It was one evening of the summer I spent in Owatonna. Mary and I had just got home from the Carnival. Mary had helped setting up the booth for the Democrat. We were tending the booth most of the evening. I met many people and remarkably remembered all of their names, even a week later. Mary was particularly impressed by that. I drained half of my energy for that actually.
The rest of the evening at the carnival, I wandered off. I found it amusing how big the turkeys were that had won purple ribbon, or yellow, or red, or blue --or maybe because I haven't seen many of them before--. There was the school booth. They put up the children's art work. That must have meant a lot for the kids for everybody to see their works. My favorite was the nursery manor's booth. The elderlies had made recycled greeting cards, bookmarks, and flower arrangements. I bought almost every card they put on display that day. For 50 cents each, you couldn't get any better deal. And of course there were cotton candy, corn dogs, taffy, and lemonade at just about every turn of the corner.
It was the very hamburger I had for dinner that evening that has made me decide to never have any more hamburger. The hamburger meat was so juicy and almost shocking pink. I took it as it was raw. So when, later on, Daddy Orville made hamburger for our barbecue nights out on the lawn, I refused them as many times. Sometimes I couldn't bear the look of disappointment on his face, I insisted on only eating around the edge of the hamburger where the meat would most likely be done. Fair enough. But I had to let him down the one time he barbecued for us toads or frogs or something in that species. Raw hamburger was one thing, and four-legged jumping green creature was another.
I enjoyed my little adventure at the carnival and worried a bit if my roaming alone lead me lost. I was, and am, never good with direction. But throw me a map, I'll figure it out. It was probably a simpler version of Alice in wonderland. Although I can't remember how the story goes.
I think it was Anna then who had found me and told me that we were ready to head home. Anna, for me, was a mixture of Kelly Osborne, minus the minus attitude, Edie Brickel, and Princess Diana. Got the picture? She is a very friendly girl without being too lively with pink hair and snake pet. She was trying to make me feel comfortable at all time during my stay with her and her family. Without much effort she apparently succeeded. I wish we could have stayed longer at the Carnival but some of the lights were out. It wasn't quite dark yet at 8.30 pm of the summer up north.

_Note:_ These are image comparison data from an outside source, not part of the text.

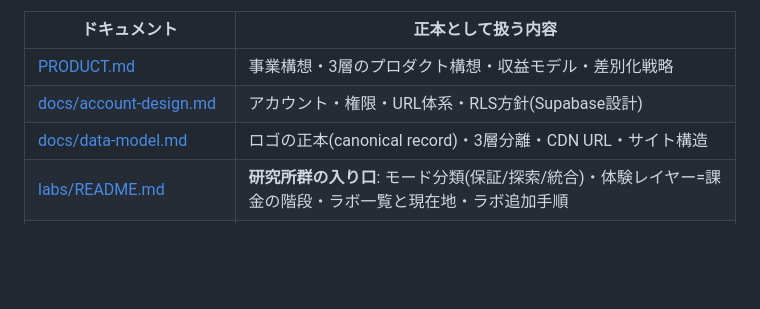
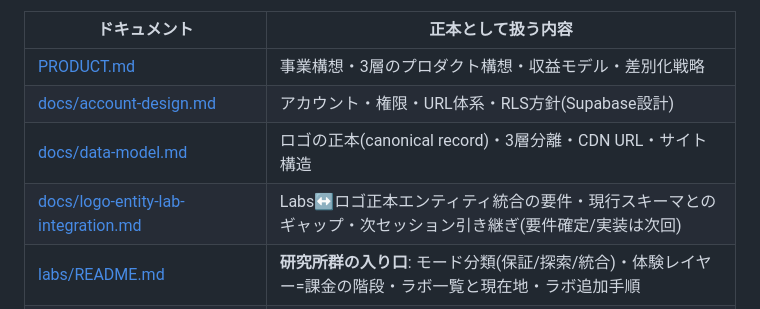
Before and after one commit to matsumotokaya/logos, a Markdown page: README.md, the part around the change. Drawn GitHub-style; blank space fills up the shorter version.

```diff
--- a/README.md
+++ b/README.md
@@ -17,6 +17,7 @@ SVGロゴを1つアップロードすると、Behance品質のブランドプレ
 | [PRODUCT.md](PRODUCT.md) | 事業構想・3層のプロダクト構想・収益モデル・差別化戦略 |
 | [docs/account-design.md](docs/account-design.md) | アカウント・権限・URL体系・RLS方針(Supabase設計) |
 | [docs/data-model.md](docs/data-model.md) | ロゴの正本(canonical record)・3層分離・CDN URL・サイト構造 |
+| [docs/logo-entity-lab-integration.md](docs/logo-entity-lab-integration.md) | Labs↔ロゴ正本エンティティ統合の要件・現行スキーマとのギャップ・次セッション引き継ぎ(要件確定/実装は次回) |
 | [labs/README.md](labs/README.md) | **研究所群の入り口**: モード分類(保証/探索/統合)・体験レイヤー=課金の階段・ラボ一覧と現在地・ラボ追加手順 |
 | [labs/motion/README.md](labs/motion/README.md) | Motion Lab: 16実験カタログ・美的原則・使用技術とLottie比較 |
 | [AGENTS.md](AGENTS.md) | AIエージェント向けの開発上の注意(CLAUDE.md はこれを参照するだけ) |
```
Also changed, not shown: docs/logo-entity-lab-integration.md (added, +63 -0 lines).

So we were home. Mike was working. He was a Pharmacist & a Manager of a 24 hours drug store downtown (if there was a downtown of a small town). He worked odd hours. I think that's how a drug store should operate. Available at any time. I didn't know where Tom was as I never have known. I'd say he was out of town to Wynona where his girlfriend lived. It was a about two hours ride eastern crossing the river and state border to a neighboring Wisconsin. Wynona Rider was actually born there. We dropped off Anna at Megans for sleep-over.
I remember sitting on the rocking chair in the living room rocking slowly as I was humming 'The Way We Were' to Mary's piano play. She said we should call a piano teacher so I can play and sing. We never quite got to it. I had to fly half way across the country down South, leaving the place for the longest time I thought I would never have missed should I had never come to know it. It's a place where you practically awakened in the morning by the chirping summer birds. I would slide the window up and scare away the birds, and was left with a total calmness gazing out the street. I'd still, now and then, be brought to the thought of quiet Owatonna by the smell of a certain kind of wood (I have a very limited knowledge of wood variety, I'd say it's cherry or oak). Or when I see a postman or a story telling at the library, or Oil of Olay, or Campbell soup.